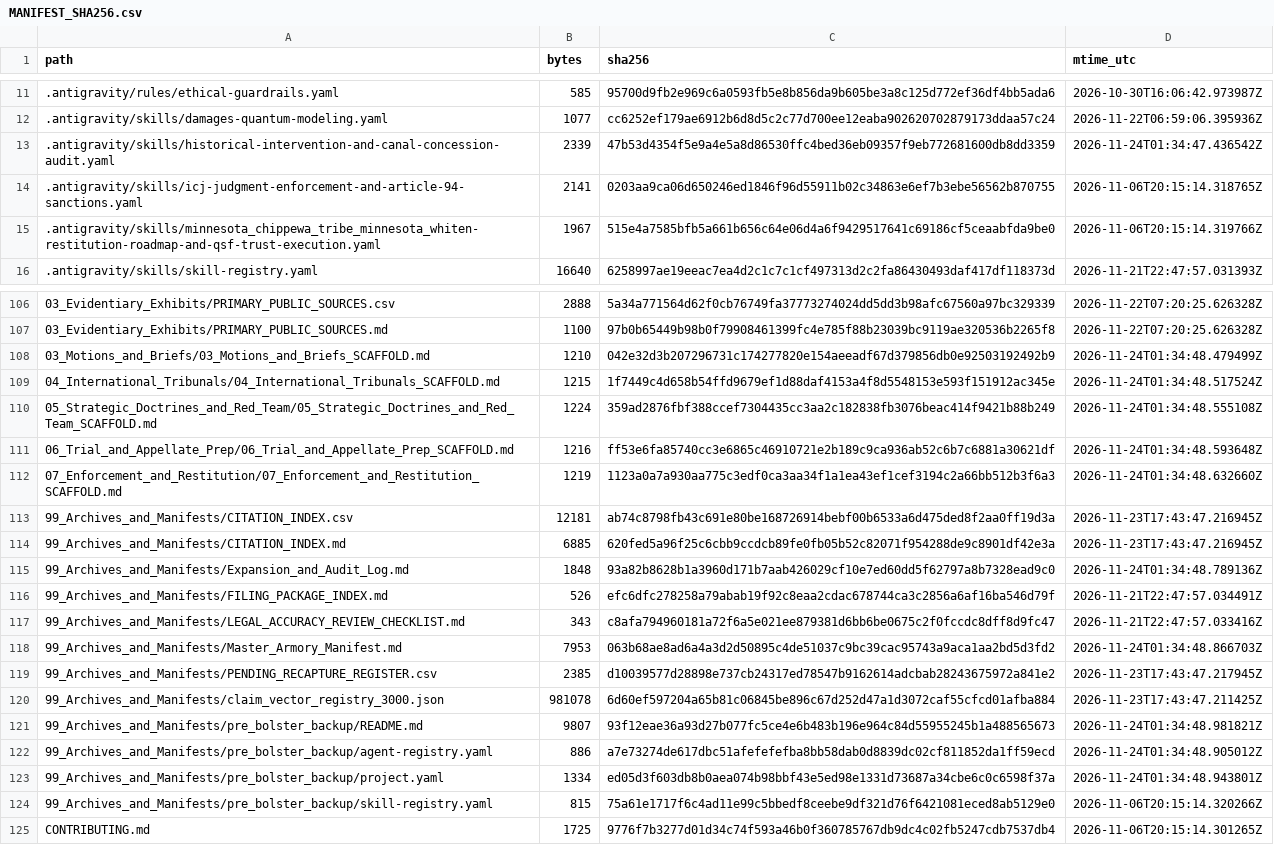
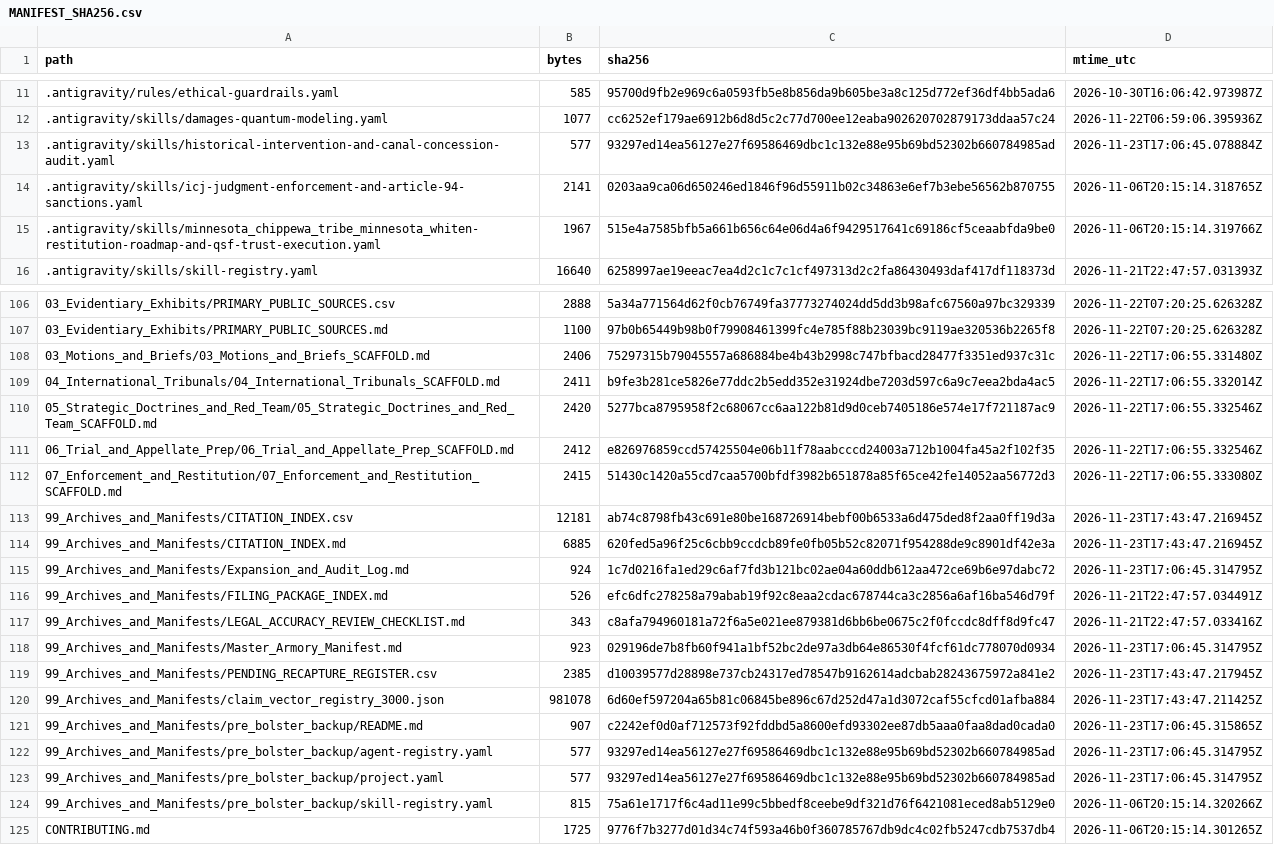
Before and after one commit to GlobalRestitutionAlliance/turtle-island-us-mn-minnesota-chippewa-tribe-minnesota-white-master-litigation, a CSV file: 99_Archives_and_Manifests/MANIFEST_SHA256.csv, drawn as a sheet; only a part is shown, gaps mark what is left out; the diff covers the shown part only.

```diff
--- a/99_Archives_and_Manifests/MANIFEST_SHA256.csv
+++ b/99_Archives_and_Manifests/MANIFEST_SHA256.csv
@@ -12,3 +12,3 @@ path,bytes,sha256,mtime_utc
 .antigravity/skills/damages-quantum-modeling.yaml,1077,cc6252ef179ae6912b6d8d5c2c77d700ee12eaba902620702879173ddaa57c24,2026-11-22T06:59:06.395936Z
-.antigravity/skills/historical-intervention-and-canal-concession-audit.yaml,2339,47b53d4354f5e9a4e5a8d86530ffc4bed36eb09357f9eb772681600db8dd3359,2026-11-24T01:34:47.436542Z
+.antigravity/skills/historical-intervention-and-canal-concession-audit.yaml,577,93297ed14ea56127e27f69586469dbc1c132e88e95b69bd52302b660784985ad,2026-11-23T17:06:45.078884Z
 .antigravity/skills/icj-judgment-enforcement-and-article-94-sanctions.yaml,2141,0203aa9ca06d650246ed1846f96d55911b02c34863e6ef7b3ebe56562b870755,2026-11-06T20:15:14.318765Z
@@ -107,18 +107,18 @@ path,bytes,sha256,mtime_utc
 03_Evidentiary_Exhibits/PRIMARY_PUBLIC_SOURCES.md,1100,97b0b65449b98b0f79908461399fc4e785f88b23039bc9119ae320536b2265f8,2026-11-22T07:20:25.626328Z
-03_Motions_and_Briefs/03_Motions_and_Briefs_SCAFFOLD.md,1210,042e32d3b207296731c174277820e154aeeadf67d379856db0e92503192492b9,2026-11-24T01:34:48.479499Z
-04_International_Tribunals/04_International_Tribunals_SCAFFOLD.md,1215,1f7449c4d658b54ffd9679ef1d88daf4153a4f8d5548153e593f151912ac345e,2026-11-24T01:34:48.517524Z
-05_Strategic_Doctrines_and_Red_Team/05_Strategic_Doctrines_and_Red_Team_SCAFFOLD.md,1224,359ad2876fbf388ccef7304435cc3aa2c182838fb3076beac414f9421b88b249,2026-11-24T01:34:48.555108Z
-06_Trial_and_Appellate_Prep/06_Trial_and_Appellate_Prep_SCAFFOLD.md,1216,ff53e6fa85740cc3e6865c46910721e2b189c9ca936ab52c6b7c6881a30621df,2026-11-24T01:34:48.593648Z
-07_Enforcement_and_Restitution/07_Enforcement_and_Restitution_SCAFFOLD.md,1219,1123a0a7a930aa775c3edf0ca3aa34f1a1ea43ef1cef3194c2a66bb512b3f6a3,2026-11-24T01:34:48.632660Z
+03_Motions_and_Briefs/03_Motions_and_Briefs_SCAFFOLD.md,2406,75297315b79045557a686884be4b43b2998c747bfbacd28477f3351ed937c31c,2026-11-22T17:06:55.331480Z
+04_International_Tribunals/04_International_Tribunals_SCAFFOLD.md,2411,b9fe3b281ce5826e77ddc2b5edd352e31924dbe7203d597c6a9c7eea2bda4ac5,2026-11-22T17:06:55.332014Z
+05_Strategic_Doctrines_and_Red_Team/05_Strategic_Doctrines_and_Red_Team_SCAFFOLD.md,2420,5277bca8795958f2c68067cc6aa122b81d9d0ceb7405186e574e17f721187ac9,2026-11-22T17:06:55.332546Z
+06_Trial_and_Appellate_Prep/06_Trial_and_Appellate_Prep_SCAFFOLD.md,2412,e826976859ccd57425504e06b11f78aabcccd24003a712b1004fa45a2f102f35,2026-11-22T17:06:55.332546Z
+07_Enforcement_and_Restitution/07_Enforcement_and_Restitution_SCAFFOLD.md,2415,51430c1420a55cd7caa5700bfdf3982b651878a85f65ce42fe14052aa56772d3,2026-11-22T17:06:55.333080Z
 99_Archives_and_Manifests/CITATION_INDEX.csv,12181,ab74c8798fb43c691e80be168726914bebf00b6533a6d475ded8f2aa0ff19d3a,2026-11-23T17:43:47.216945Z
 99_Archives_and_Manifests/CITATION_INDEX.md,6885,620fed5a96f25c6cbb9ccdcb89fe0fb05b52c82071f954288de9c8901df42e3a,2026-11-23T17:43:47.216945Z
-99_Archives_and_Manifests/Expansion_and_Audit_Log.md,1848,93a82b8628b1a3960d171b7aab426029cf10e7ed60dd5f62797a8b7328ead9c0,2026-11-24T01:34:48.789136Z
+99_Archives_and_Manifests/Expansion_and_Audit_Log.md,924,1c7d0216fa1ed29c6af7fd3b121bc02ae04a60ddb612aa472ce69b6e97dabc72,2026-11-23T17:06:45.314795Z
 99_Archives_and_Manifests/FILING_PACKAGE_INDEX.md,526,efc6dfc278258a79abab19f92c8eaa2cdac678744ca3c2856a6af16ba546d79f,2026-11-21T22:47:57.034491Z
 99_Archives_and_Manifests/LEGAL_ACCURACY_REVIEW_CHECKLIST.md,343,c8afa794960181a72f6a5e021ee879381d6bb6be0675c2f0fccdc8dff8d9fc47,2026-11-21T22:47:57.033416Z
-99_Archives_and_Manifests/Master_Armory_Manifest.md,7953,063b68ae8ad6a4a3d2d50895c4de51037c9bc39cac95743a9aca1aa2bd5d3fd2,2026-11-24T01:34:48.866703Z
+99_Archives_and_Manifests/Master_Armory_Manifest.md,923,029196de7b8fb60f941a1bf52bc2de97a3db64e86530f4fcf61dc778070d0934,2026-11-23T17:06:45.314795Z
 99_Archives_and_Manifests/PENDING_RECAPTURE_REGISTER.csv,2385,d10039577d28898e737cb24317ed78547b9162614adcbab28243675972a841e2,2026-11-23T17:43:47.217945Z
 99_Archives_and_Manifests/claim_vector_registry_3000.json,981078,6d60ef597204a65b81c06845be896c67d252d47a1d3072caf55cfcd01afba884,2026-11-23T17:43:47.211425Z
-99_Archives_and_Manifests/pre_bolster_backup/README.md,9807,93f12eae36a93d27b077fc5ce4e6b483b196e964c84d55955245b1a488565673,2026-11-24T01:34:48.981821Z
-99_Archives_and_Manifests/pre_bolster_backup/agent-registry.yaml,886,a7e73274de617dbc51afefefefba8bb58dab0d8839dc02cf811852da1ff59ecd,2026-11-24T01:34:48.905012Z
-99_Archives_and_Manifests/pre_bolster_backup/project.yaml,1334,ed05d3f603db8b0aea074b98bbf43e5ed98e1331d73687a34cbe6c0c6598f37a,2026-11-24T01:34:48.943801Z
+99_Archives_and_Manifests/pre_bolster_backup/README.md,907,c2242ef0d0af712573f92fddbd5a8600efd93302ee87db5aaa0faa8dad0cada0,2026-11-23T17:06:45.315865Z
+99_Archives_and_Manifests/pre_bolster_backup/agent-registry.yaml,577,93297ed14ea56127e27f69586469dbc1c132e88e95b69bd52302b660784985ad,2026-11-23T17:06:45.314795Z
+99_Archives_and_Manifests/pre_bolster_backup/project.yaml,577,93297ed14ea56127e27f69586469dbc1c132e88e95b69bd52302b660784985ad,2026-11-23T17:06:45.314795Z
 99_Archives_and_Manifests/pre_bolster_backup/skill-registry.yaml,815,75a61e1717f6c4ad11e99c5bbedf8ceebe9df321d76f6421081eced8ab5129e0,2026-11-06T20:15:14.320266Z
```
Also changed, not shown: 77 edited cells elsewhere in this file, 37 other files.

■ What you need to do ■
An exact copy of the material above is required, free of any pictures.

■ Reply to the task ■
Before and after one commit to GlobalRestitutionAlliance/turtle-island-us-mn-minnesota-chippewa-tribe-minnesota-white-master-litigation, a CSV file: 99_Archives_and_Manifests/MANIFEST_SHA256.csv, drawn as a sheet; only a part is shown, gaps mark what is left out; the diff covers the shown part only.

```diff
--- a/99_Archives_and_Manifests/MANIFEST_SHA256.csv
+++ b/99_Archives_and_Manifests/MANIFEST_SHA256.csv
@@ -12,3 +12,3 @@ path,bytes,sha256,mtime_utc
 .antigravity/skills/damages-quantum-modeling.yaml,1077,cc6252ef179ae6912b6d8d5c2c77d700ee12eaba902620702879173ddaa57c24,2026-11-22T06:59:06.395936Z
-.antigravity/skills/historical-intervention-and-canal-concession-audit.yaml,2339,47b53d4354f5e9a4e5a8d86530ffc4bed36eb09357f9eb772681600db8dd3359,2026-11-24T01:34:47.436542Z
+.antigravity/skills/historical-intervention-and-canal-concession-audit.yaml,577,93297ed14ea56127e27f69586469dbc1c132e88e95b69bd52302b660784985ad,2026-11-23T17:06:45.078884Z
 .antigravity/skills/icj-judgment-enforcement-and-article-94-sanctions.yaml,2141,0203aa9ca06d650246ed1846f96d55911b02c34863e6ef7b3ebe56562b870755,2026-11-06T20:15:14.318765Z
@@ -107,18 +107,18 @@ path,bytes,sha256,mtime_utc
 03_Evidentiary_Exhibits/PRIMARY_PUBLIC_SOURCES.md,1100,97b0b65449b98b0f79908461399fc4e785f88b23039bc9119ae320536b2265f8,2026-11-22T07:20:25.626328Z
-03_Motions_and_Briefs/03_Motions_and_Briefs_SCAFFOLD.md,1210,042e32d3b207296731c174277820e154aeeadf67d379856db0e92503192492b9,2026-11-24T01:34:48.479499Z
-04_International_Tribunals/04_International_Tribunals_SCAFFOLD.md,1215,1f7449c4d658b54ffd9679ef1d88daf4153a4f8d5548153e593f151912ac345e,2026-11-24T01:34:48.517524Z
-05_Strategic_Doctrines_and_Red_Team/05_Strategic_Doctrines_and_Red_Team_SCAFFOLD.md,1224,359ad2876fbf388ccef7304435cc3aa2c182838fb3076beac414f9421b88b249,2026-11-24T01:34:48.555108Z
-06_Trial_and_Appellate_Prep/06_Trial_and_Appellate_Prep_SCAFFOLD.md,1216,ff53e6fa85740cc3e6865c46910721e2b189c9ca936ab52c6b7c6881a30621df,2026-11-24T01:34:48.593648Z
-07_Enforcement_and_Restitution/07_Enforcement_and_Restitution_SCAFFOLD.md,1219,1123a0a7a930aa775c3edf0ca3aa34f1a1ea43ef1cef3194c2a66bb512b3f6a3,2026-11-24T01:34:48.632660Z
+03_Motions_and_Briefs/03_Motions_and_Briefs_SCAFFOLD.md,2406,75297315b79045557a686884be4b43b2998c747bfbacd28477f3351ed937c31c,2026-11-22T17:06:55.331480Z
+04_International_Tribunals/04_International_Tribunals_SCAFFOLD.md,2411,b9fe3b281ce5826e77ddc2b5edd352e31924dbe7203d597c6a9c7eea2bda4ac5,2026-11-22T17:06:55.332014Z
+05_Strategic_Doctrines_and_Red_Team/05_Strategic_Doctrines_and_Red_Team_SCAFFOLD.md,2420,5277bca8795958f2c68067cc6aa122b81d9d0ceb7405186e574e17f721187ac9,2026-11-22T17:06:55.332546Z
+06_Trial_and_Appellate_Prep/06_Trial_and_Appellate_Prep_SCAFFOLD.md,2412,e826976859ccd57425504e06b11f78aabcccd24003a712b1004fa45a2f102f35,2026-11-22T17:06:55.332546Z
+07_Enforcement_and_Restitution/07_Enforcement_and_Restitution_SCAFFOLD.md,2415,51430c1420a55cd7caa5700bfdf3982b651878a85f65ce42fe14052aa56772d3,2026-11-22T17:06:55.333080Z
 99_Archives_and_Manifests/CITATION_INDEX.csv,12181,ab74c8798fb43c691e80be168726914bebf00b6533a6d475ded8f2aa0ff19d3a,2026-11-23T17:43:47.216945Z
 99_Archives_and_Manifests/CITATION_INDEX.md,6885,620fed5a96f25c6cbb9ccdcb89fe0fb05b52c82071f954288de9c8901df42e3a,2026-11-23T17:43:47.216945Z
-99_Archives_and_Manifests/Expansion_and_Audit_Log.md,1848,93a82b8628b1a3960d171b7aab426029cf10e7ed60dd5f62797a8b7328ead9c0,2026-11-24T01:34:48.789136Z
+99_Archives_and_Manifests/Expansion_and_Audit_Log.md,924,1c7d0216fa1ed29c6af7fd3b121bc02ae04a60ddb612aa472ce69b6e97dabc72,2026-11-23T17:06:45.314795Z
 99_Archives_and_Manifests/FILING_PACKAGE_INDEX.md,526,efc6dfc278258a79abab19f92c8eaa2cdac678744ca3c2856a6af16ba546d79f,2026-11-21T22:47:57.034491Z
 99_Archives_and_Manifests/LEGAL_ACCURACY_REVIEW_CHECKLIST.md,343,c8afa794960181a72f6a5e021ee879381d6bb6be0675c2f0fccdc8dff8d9fc47,2026-11-21T22:47:57.033416Z
-99_Archives_and_Manifests/Master_Armory_Manifest.md,7953,063b68ae8ad6a4a3d2d50895c4de51037c9bc39cac95743a9aca1aa2bd5d3fd2,2026-11-24T01:34:48.866703Z
+99_Archives_and_Manifests/Master_Armory_Manifest.md,923,029196de7b8fb60f941a1bf52bc2de97a3db64e86530f4fcf61dc778070d0934,2026-11-23T17:06:45.314795Z
 99_Archives_and_Manifests/PENDING_RECAPTURE_REGISTER.csv,2385,d10039577d28898e737cb24317ed78547b9162614adcbab28243675972a841e2,2026-11-23T17:43:47.217945Z
 99_Archives_and_Manifests/claim_vector_registry_3000.json,981078,6d60ef597204a65b81c06845be896c67d252d47a1d3072caf55cfcd01afba884,2026-11-23T17:43:47.211425Z
-99_Archives_and_Manifests/pre_bolster_backup/README.md,9807,93f12eae36a93d27b077fc5ce4e6b483b196e964c84d55955245b1a488565673,2026-11-24T01:34:48.981821Z
-99_Archives_and_Manifests/pre_bolster_backup/agent-registry.yaml,886,a7e73274de617dbc51afefefefba8bb58dab0d8839dc02cf811852da1ff59ecd,2026-11-24T01:34:48.905012Z
-99_Archives_and_Manifests/pre_bolster_backup/project.yaml,1334,ed05d3f603db8b0aea074b98bbf43e5ed98e1331d73687a34cbe6c0c6598f37a,2026-11-24T01:34:48.943801Z
+99_Archives_and_Manifests/pre_bolster_backup/README.md,907,c2242ef0d0af712573f92fddbd5a8600efd93302ee87db5aaa0faa8dad0cada0,2026-11-23T17:06:45.315865Z
+99_Archives_and_Manifests/pre_bolster_backup/agent-registry.yaml,577,93297ed14ea56127e27f69586469dbc1c132e88e95b69bd52302b660784985ad,2026-11-23T17:06:45.314795Z
+99_Archives_and_Manifests/pre_bolster_backup/project.yaml,577,93297ed14ea56127e27f69586469dbc1c132e88e95b69bd52302b660784985ad,2026-11-23T17:06:45.314795Z
 99_Archives_and_Manifests/pre_bolster_backup/skill-registry.yaml,815,75a61e1717f6c4ad11e99c5bbedf8ceebe9df321d76f6421081eced8ab5129e0,2026-11-06T20:15:14.320266Z
```
Also changed, not shown: 77 edited cells elsewhere in this file, 37 other files.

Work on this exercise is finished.